* Instructions to follow *
Copy the result of filtering the entries below for lines that include the string "evaluations".

* Study material *
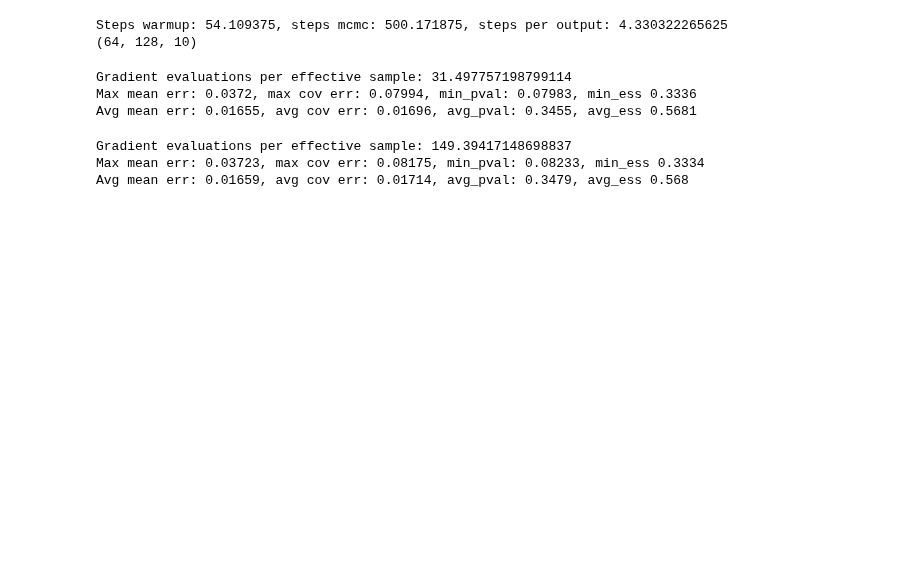
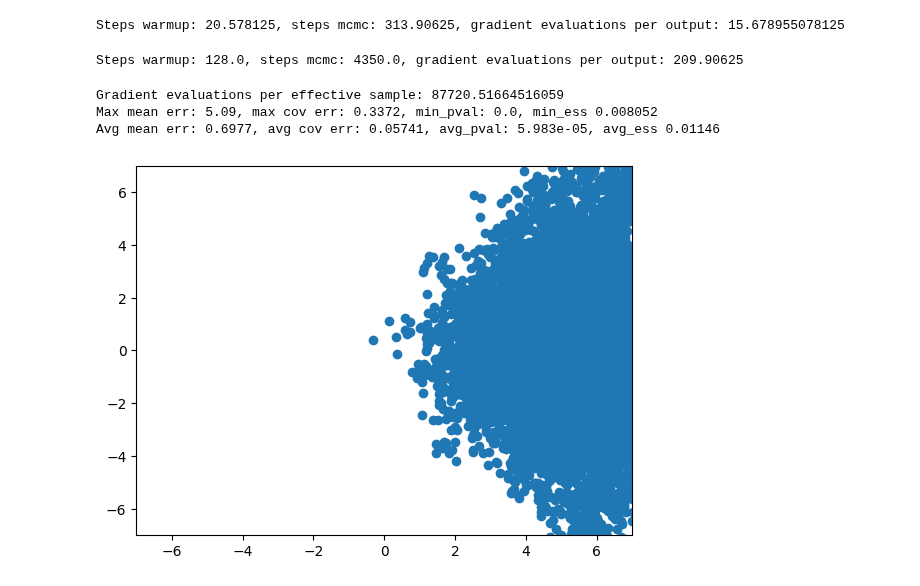
Before and after one commit to andyElking/diffrax_STLA, a Jupyter notebook: mcmc/mcmc.ipynb, the cells around one changed output. Drawn from its saved outputs; the diff is of its cells as text; code cells hidden in the pictures; blank space fills up the shorter version.

Commit message:
finished funnel experiments

```diff
--- a/mcmc/mcmc.ipynb
+++ b/mcmc/mcmc.ipynb
@@ -89,23 +120,57 @@ def evaluate_funnel(samples, steps_per_sample: float = 0.0):
 # %%
-x0 = jnp.zeros((10,), dtype=jnp.float64)
-ys_funnel_mcmc, sps_mcmc = run_sortmc(
-    jr.PRNGKey(0), log_p_neals_funnel, x0, 64, 2**7, 2.0, 2.0**-6
+# geps stands for gradient evals per sample
+ys_funnel_sort, geps_sort = run_sortmc(
+    jr.PRNGKey(0),
+    potential_funnel,
+    x0_funnel,
+    64,
+    2**7,
+    2.0,
+    2.0**-4,
+    warmup_mult=16.0,
+    warmup_tol_mult=4.0,
 )
-print(ys_funnel_mcmc.shape)
 # %% [output]
-Steps warmup: 54.109375, steps mcmc: 500.171875, steps per output: 4.330322265625
-(64, 128, 10)
+Steps warmup: 20.578125, steps mcmc: 313.90625, gradient evaluations per output: 15.678955078125
-# %%
-# 2**-4
-_ = evaluate_funnel(ys_funnel_mcmc, sps_mcmc)
-# %% [output]
-Gradient evaluations per effective sample: 31.497757198799114
-Max mean err: 0.0372, max cov err: 0.07994, min_pval: 0.07983, min_ess 0.3336
-Avg mean err: 0.01655, avg cov err: 0.01696, avg_pval: 0.3455, avg_ess 0.5681
-# %%
-# 2**-14
-_ = evaluate_funnel(ys_funnel_mcmc, sps_mcmc)
-# %% [output]
-Gradient evaluations per effective sample: 149.39417148698837
-Max mean err: 0.03723, max cov err: 0.08175, min_pval: 0.08233, min_ess 0.3334
-Avg mean err: 0.01659, avg cov err: 0.01714, avg_pval: 0.3479, avg_ess 0.568
+# %%
+num_chains = 64
+x0_funnel_broadcast = jnp.broadcast_to(x0_funnel, (num_chains,) + x0_funnel.shape)
+
+kernel = NUTS(potential_fn=potential_funnel, step_size=2.0)
+nuts_funnel = MCMC(
+    kernel,
+    num_warmup=16,
+    num_samples=2**7,
+    num_chains=num_chains,
+    chain_method="vectorized",
+)
+nuts_funnel.run(
+    jr.PRNGKey(0), extra_fields=("num_steps",), init_params=x0_funnel_broadcast
+)
+ys_funnel_nuts = nuts_funnel.get_samples(group_by_chain=True)
+steps_nuts = nuts_funnel.get_extra_fields()["num_steps"]
+geps_nuts = sum(steps_nuts) / len(steps_nuts)
+# %%
+ys_funnel_euler, geps_euler = run_sortmc(
+    jr.PRNGKey(0),
+    potential_funnel,
+    x0_funnel,
+    64,
+    2**7,
+    2.0,
+    2.0**-4,
+    warmup_mult=16.0,
+    warmup_tol_mult=4.0,
+    use_sort_adaptive=False,
+)
+# %% [output]
+Steps warmup: 128.0, steps mcmc: 4350.0, gradient evaluations per output: 209.90625
+# %%
+_ = evaluate_funnel(ys_funnel_nuts, geps_nuts)
+# ani_nuts, _, _ = animated_funnel_plot(ys_funnel_nuts)
+# ani_nuts.save("funnel_nuts.gif", writer="pillow")
+# %% [output]
+Gradient evaluations per effective sample: 87720.51664516059
+Max mean err: 5.09, max cov err: 0.3372, min_pval: 0.0, min_ess 0.008052
+Avg mean err: 0.6977, avg cov err: 0.05741, avg_pval: 5.983e-05, avg_ess 0.01146
+[figure, added]
```
Also changed, not shown: parts of 9 cells of this notebook, 5 other files.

* Solution for this task *
+Steps warmup: 20.578125, steps mcmc: 313.90625, gradient evaluations per output: 15.678955078125
-Gradient evaluations per effective sample: 31.497757198799114
-Gradient evaluations per effective sample: 149.39417148698837
+Steps warmup: 128.0, steps mcmc: 4350.0, gradient evaluations per output: 209.90625
+Gradient evaluations per effective sample: 87720.51664516059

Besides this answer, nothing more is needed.